Moreover, that is assuming zero income growth. If median household incomes rise, say, 3 per cent this year, then resale prices would have to fall by less than 8 per cent - well within experts' predictions that resale prices will fall by 5 to 8 per cent this year.
Resale flats thus seem on track to become as affordable as they were a decade ago.
Whether that should actually be the target is a different question.
R'ST Research director Ong Kah Seng argues that 2005 prices were "depressed", so the higher affordability then might not be representative. "A good benchmark will be flat prices at the moderate level, maybe 2009," he added.
But others do not see a problem, pointing out that Mr Khaw is not aiming to get actual prices down to 2005 levels.
Rather, the overarching aim is to make sure that home price growth does not outstrip income gains.
That seems a reasonable policy, akin to the Government's focus on ensuring that wages grow faster than inflation.
Said OrangeTee's Mr Wong: "Income growth should at least keep pace with resale price growth so that the affordability is always there."
Given that this goal may be achieved within a year, why is there still no sign of cooling measures being lifted?
That's because cooling measures aren't just about affordability, said experts.
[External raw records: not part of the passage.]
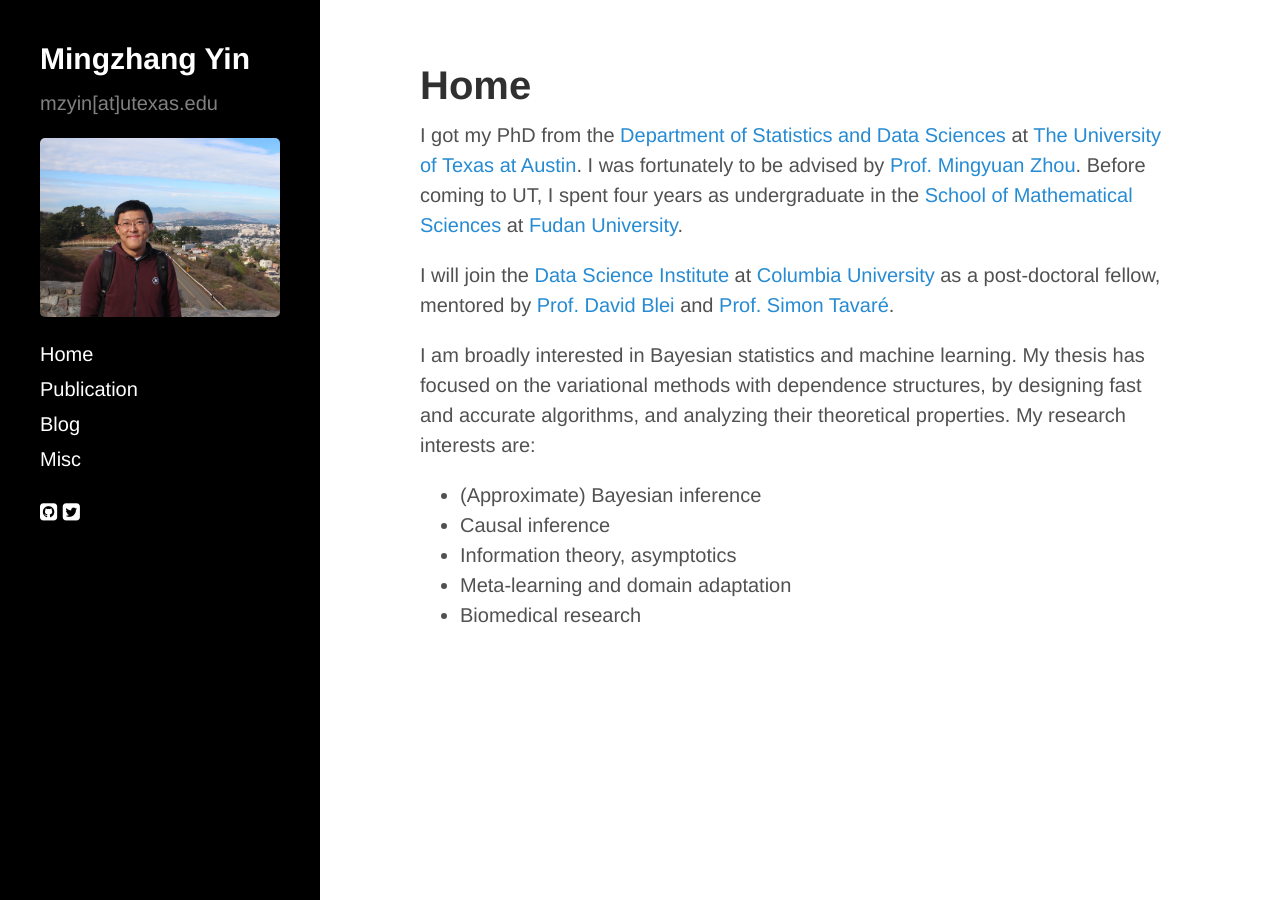
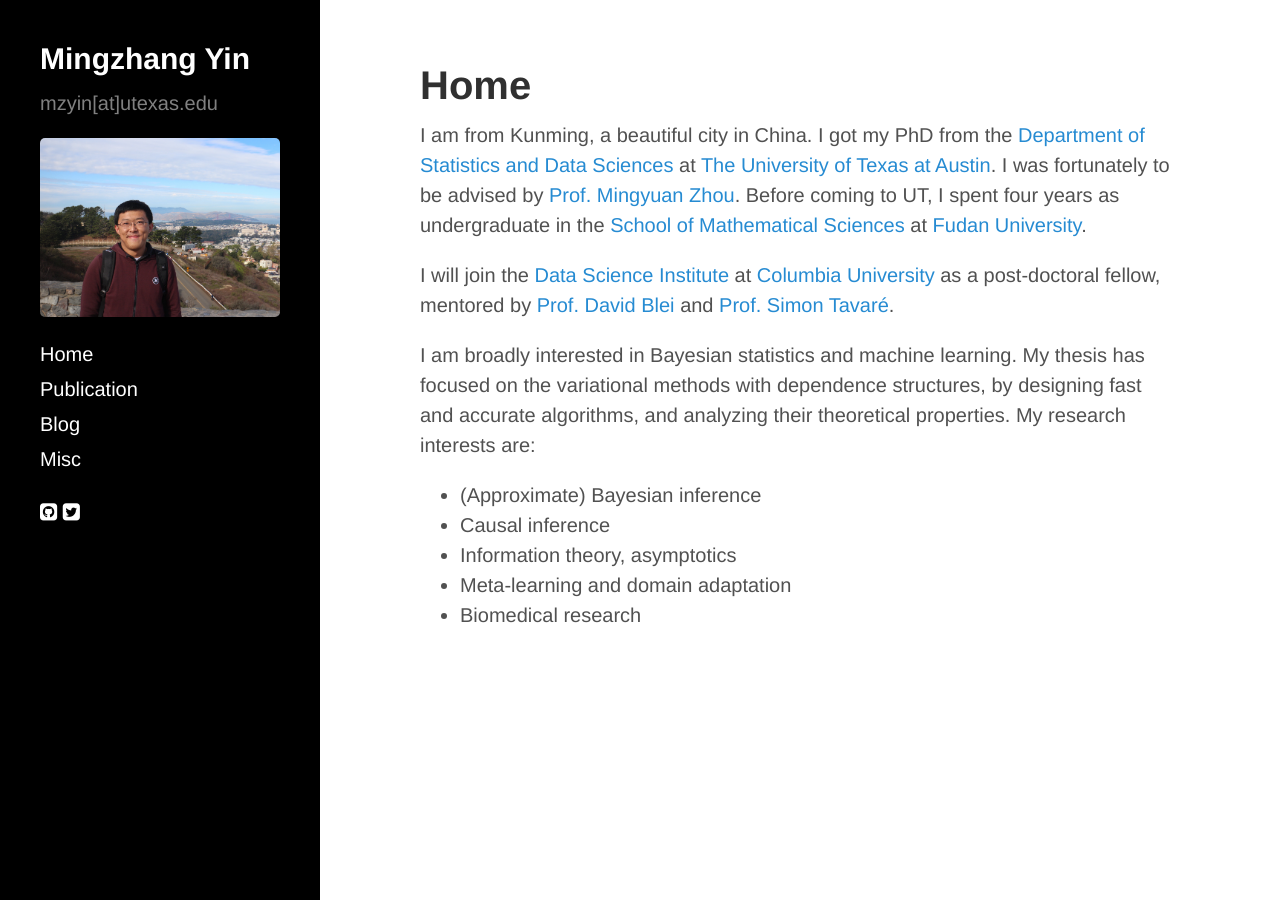
Before and after one commit to mingzhang-yin/mingzhang-yin.github.io, a Jekyll site: the page built from index.md, in a window 1280 px wide. Built offline with Jekyll 4.4.1, drawn with Linux system fonts in a browser that asks for light colours; nearby versions of some CDN libraries.

Commit message:
Update index.md

```diff
--- a/index.md
+++ b/index.md
@@ -10,7 +10,7 @@
 <div>
 <div class="row">
   <p>
- I got my PhD from the <a href="https://stat.utexas.edu">Department of Statistics and Data Sciences</a> at
+ I am from Kunming, a beautiful city in China. I got my PhD from the <a href="https://stat.utexas.edu">Department of Statistics and Data Sciences</a> at
   <a href="https://www.utexas.edu">The University of Texas at Austin</a>. I was fortunately to be advised by
   <a href="https://mingyuanzhou.github.io">Prof. Mingyuan Zhou</a>.  Before coming to UT, I spent four years as undergraduate in the <a href="http://math.fudan.edu.cn/olden/Index.htm"> School of Mathematical Sciences</a> at <a href="http://www.fudan.edu.cn/en/"> Fudan University</a>. </p>
 
```
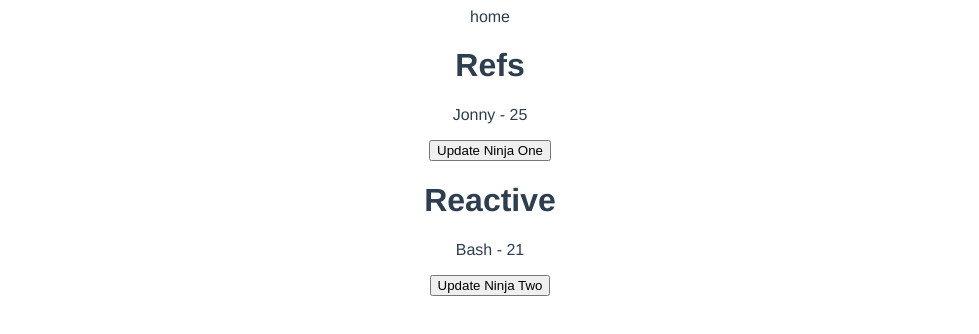
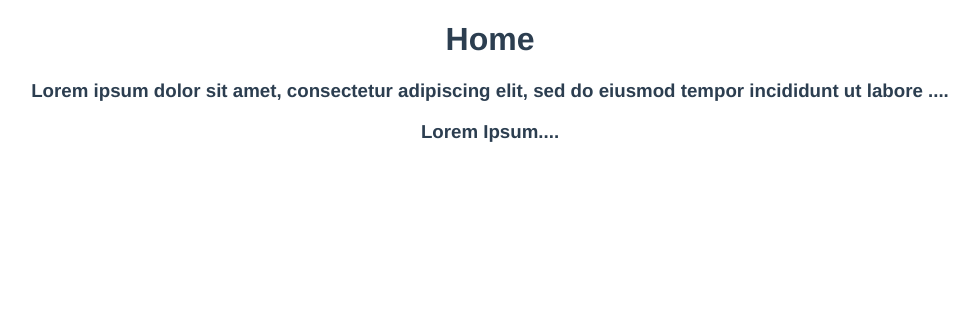
Before and after one commit to Jonnybuoy/jonny-blog, a Vue app: page / in a window 1280 px wide. Shown: the top 334 px of the page, without its empty margins (150-1129 px from the left). Built offline with nearby package versions, Linux system fonts and the light colour scheme.

Commit message:
Lifehooks - composition api

```diff
--- a/src/App.vue
+++ b/src/App.vue
@@ -1,5 +1,5 @@
 <template>
-  home
+
   <router-view/>
 </template>
 
--- /dev/null
+++ b/src/components/PostList.vue
@@ -0,0 +1,26 @@
+<template>
+  <div class="post-list">
+      <div v-for="post in posts" :key="post.id">
+          <SinglePost :post="post" />
+      </div>
+
+  </div>
+</template>
+
+<script>
+import { onMounted } from 'vue'
+import SinglePost from './SinglePost.vue'
+export default {
+    props: ['posts'],
+    components: { SinglePost },
+    setup(props) {
+        onMounted(()  => console.log('component mounted'))
+
+    }
+
+}
+</script>
+
+<style>
+
+</style>
--- /dev/null
+++ b/src/components/SinglePost.vue
@@ -0,0 +1,24 @@
+<template>
+  <div class="post">
+      <h3>{{ snippet }}</h3>
+  </div>
+</template>
+
+<script>
+import { computed } from 'vue'
+export default {
+    props: ['post'],
+    setup(props) {
+        const snippet = computed(() => {
+            return props.post.body.substring(0,100) + '....'
+        })
+
+        return { snippet }
+
+    }
+}
+</script>
+
+<style>
+
+</style>
--- a/src/views/HomeView.vue
+++ b/src/views/HomeView.vue
@@ -1,33 +1,24 @@
 <template>
   <div class="home">
-    <h1>Refs</h1>
-    <p >{{ ninjaOne.name }} - {{ninjaOne.age }}</p>
-    <button @click="updateNinjaOne">Update Ninja One</button>
-    <h1>Reactive</h1>
-    <p >{{ ninjaTwo.name }} - {{ninjaTwo.age }}</p>
-    <button @click="updateNinjaTwo">Update Ninja Two</button>
+    <h1>Home</h1>
+    <PostList :posts="posts" />
   </div>
 </template>
 
 <script>
+import PostList from '../components/PostList.vue'
 import { ref, reactive } from 'vue'
 
 export default {
   name: 'HomeView',
+  components: { PostList },
   setup() {
+    const posts = ref([
+      { title: "Welcome to the blog", body: "Lorem ipsum dolor sit amet, consectetur adipiscing elit, sed do eiusmod tempor incididunt ut labore et dolore magna aliqua. Ut enim ad minim veniam, quis nostrud exercitation ullamco laboris nisi ut aliquip ex ea commodo consequat. Duis aute irure dolor in reprehenderit in voluptate velit esse cillum dolore eu fugiat nulla pariatur. Excepteur sint occaecat cupidatat non proident, sunt in culpa qui officia deserunt mollit anim id est laborum.", id: 1 },
+      { title: "Learn Vue Framework", body: "Lorem Ipsum", id: 2 }
+    ])
 
-    const ninjaOne = ref({name: "Jonny", age: 25})
-    const ninjaTwo = reactive({name: "Bash", age:21})
-
-    const updateNinjaOne = () => {
-      ninjaOne.value.age = 35
-    }
-
-    const updateNinjaTwo = () => {
-      ninjaTwo.age = 25
-    }
-
-    return { ninjaOne, ninjaTwo, updateNinjaOne, updateNinjaTwo}
+    return { posts }
 
   }
 }
```
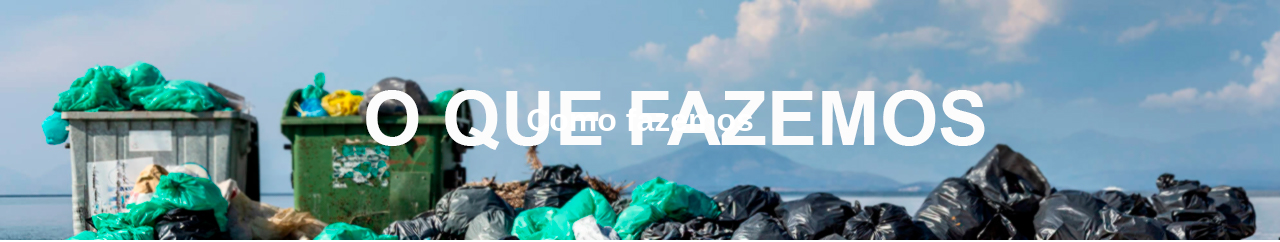
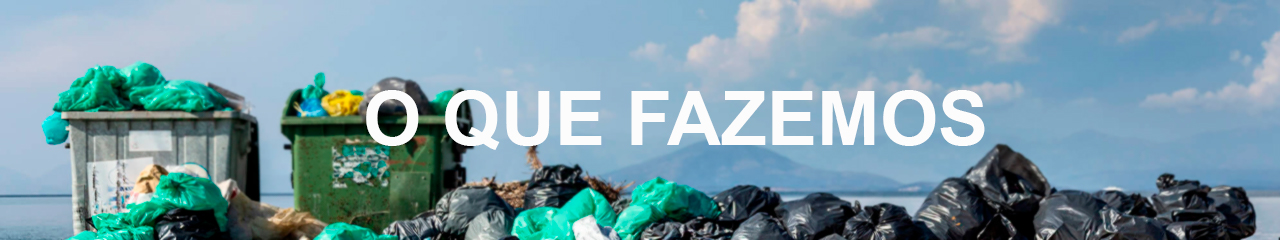
Before and after one commit to GustaCani/Projeto_REGER, a React (Vite) app in the folder frontend/: page /#/como-fazemos in a window 1280 px wide. Shown: the top 242 px of the page. Built offline with nearby package versions, Linux system fonts and the light colour scheme.

Commit message:
Update index.tsx

```diff
--- a/frontend/src/assets/paginas/components_comofazemos/Header/index.tsx
+++ b/frontend/src/assets/paginas/components_comofazemos/Header/index.tsx
@@ -3,7 +3,7 @@ import './styles.css'
 function Header(){
     return(
         <header className='header3'>
-            <h1> Como fazemos </h1>
+            <h1> </h1>
         </header>
     )
 }
```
They are also aimed at curbing speculation in private property and ensuring financial prudence in buyers.
So looking at HDB affordability may not help in predicting when the cooling measures will be lifted.
"As the cooling measures are used to dampen price speculation in the private housing market, the price declines and drops in transaction volume in private markets will be a better signal," said Associate Professor Sing Tien Foo of the National University of Singapore real estate department.
The message on Tuesday was that housing affordability has improved. But that does not necessarily say anything about cooling measures. Market watchers will have to wait a little longer for that answer.